Report all lines from the entries below in which "filed" appears.

#### MATERIAL SUPPLIED:
%%

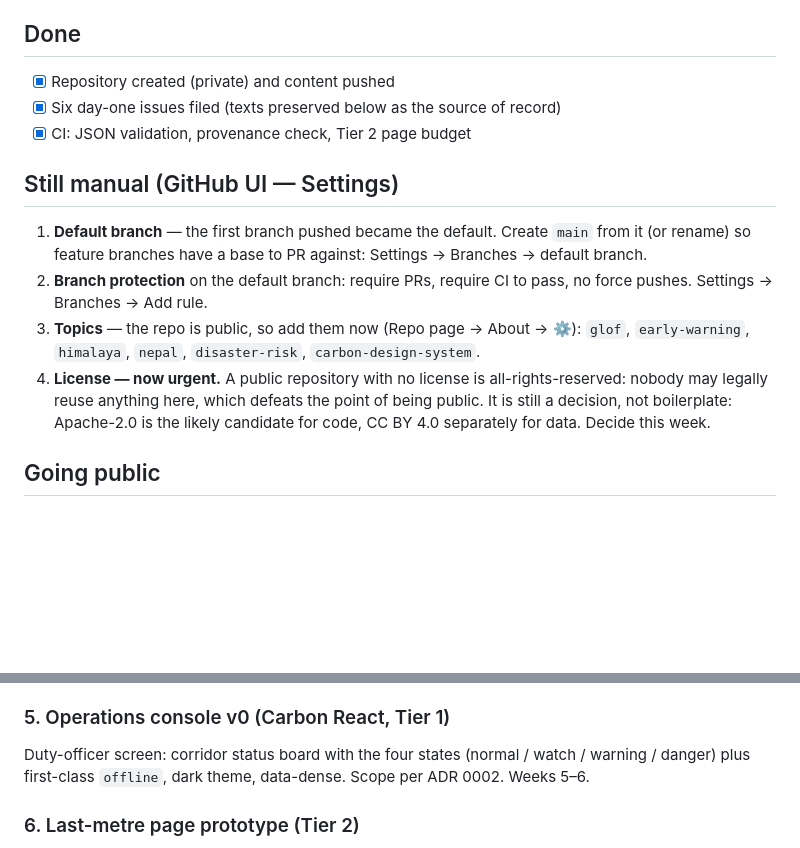
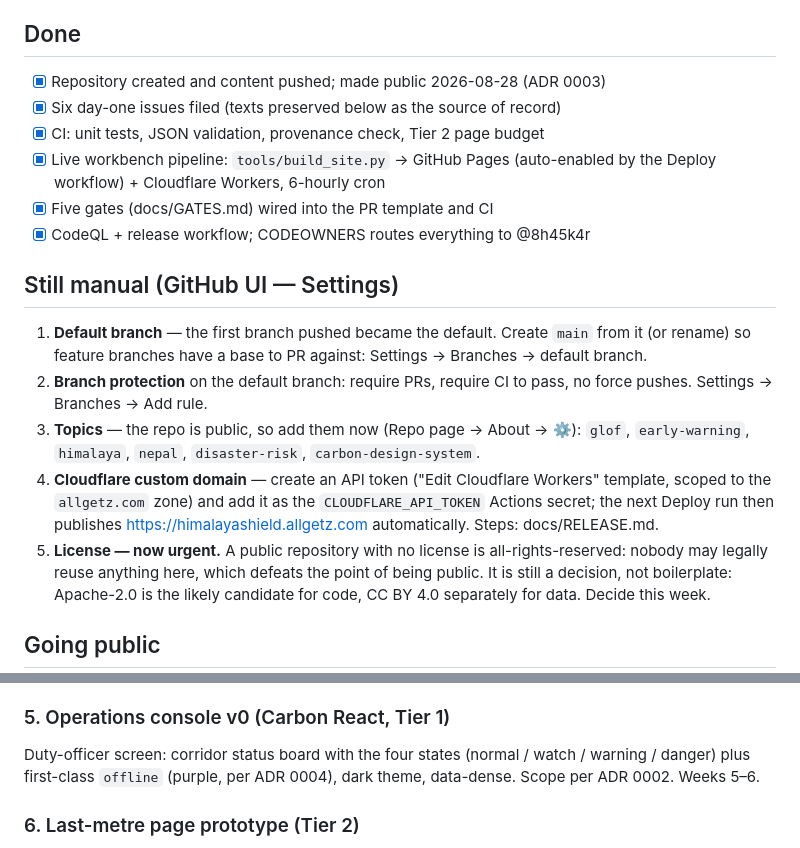
Before and after one commit to 8h45k4r/Himalayashield, a Markdown page: PUSH.md, 2 parts joined by grey strips. GitHub-like rendering; blank space fills up the shorter version.

```diff
--- a/PUSH.md
+++ b/PUSH.md
@@ -7,9 +7,13 @@ pushed/filed directly. What remains needs a human in the GitHub UI.
 
 ## Done
 
-- [x] Repository created (private) and content pushed
+- [x] Repository created and content pushed; made public 2026-08-28 (ADR 0003)
 - [x] Six day-one issues filed (texts preserved below as the source of record)
-- [x] CI: JSON validation, provenance check, Tier 2 page budget
+- [x] CI: unit tests, JSON validation, provenance check, Tier 2 page budget
+- [x] Live workbench pipeline: `tools/build_site.py` → GitHub Pages
+      (auto-enabled by the Deploy workflow) + Cloudflare Workers, 6-hourly cron
+- [x] Five gates (docs/GATES.md) wired into the PR template and CI
+- [x] CodeQL + release workflow; CODEOWNERS routes everything to @8h45k4r
 
 ## Still manual (GitHub UI — Settings)
 
@@ -21,7 +25,11 @@ pushed/filed directly. What remains needs a human in the GitHub UI.
 3. **Topics** — the repo is public, so add them now (Repo page → About → ⚙):
    `glof`, `early-warning`, `himalaya`, `nepal`, `disaster-risk`,
    `carbon-design-system`.
-4. **License — now urgent.** A public repository with no license is
+4. **Cloudflare custom domain** — create an API token ("Edit Cloudflare
+   Workers" template, scoped to the `allgetz.com` zone) and add it as the
+   `CLOUDFLARE_API_TOKEN` Actions secret; the next Deploy run then publishes
+   https://himalayashield.allgetz.com automatically. Steps: docs/RELEASE.md.
+5. **License — now urgent.** A public repository with no license is
    all-rights-reserved: nobody may legally reuse anything here, which defeats
    the point of being public. It is still a decision, not boilerplate:
    Apache-2.0 is the likely candidate for code, CC BY 4.0 separately for
@@ -75,8 +83,8 @@ Weeks 3–4.
 ### 5. Operations console v0 (Carbon React, Tier 1)
 
 Duty-officer screen: corridor status board with the four states (normal /
-watch / warning / danger) plus first-class `offline`, dark theme, data-dense.
-Scope per ADR 0002. Weeks 5–6.
+watch / warning / danger) plus first-class `offline` (purple, per ADR 0004),
+dark theme, data-dense. Scope per ADR 0002. Weeks 5–6.
 
 ### 6. Last-metre page prototype (Tier 2)
 
```
Also changed, not shown: README.md (+14 -3 lines), docs/PLAN.md (added, +101 -0 lines).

%%

#### WRITTEN SOLUTION:
@@ -7,9 +7,13 @@ pushed/filed directly. What remains needs a human in the GitHub UI.
 - [x] Six day-one issues filed (texts preserved below as the source of record)
@@ -21,7 +25,11 @@ pushed/filed directly. What remains needs a human in the GitHub UI.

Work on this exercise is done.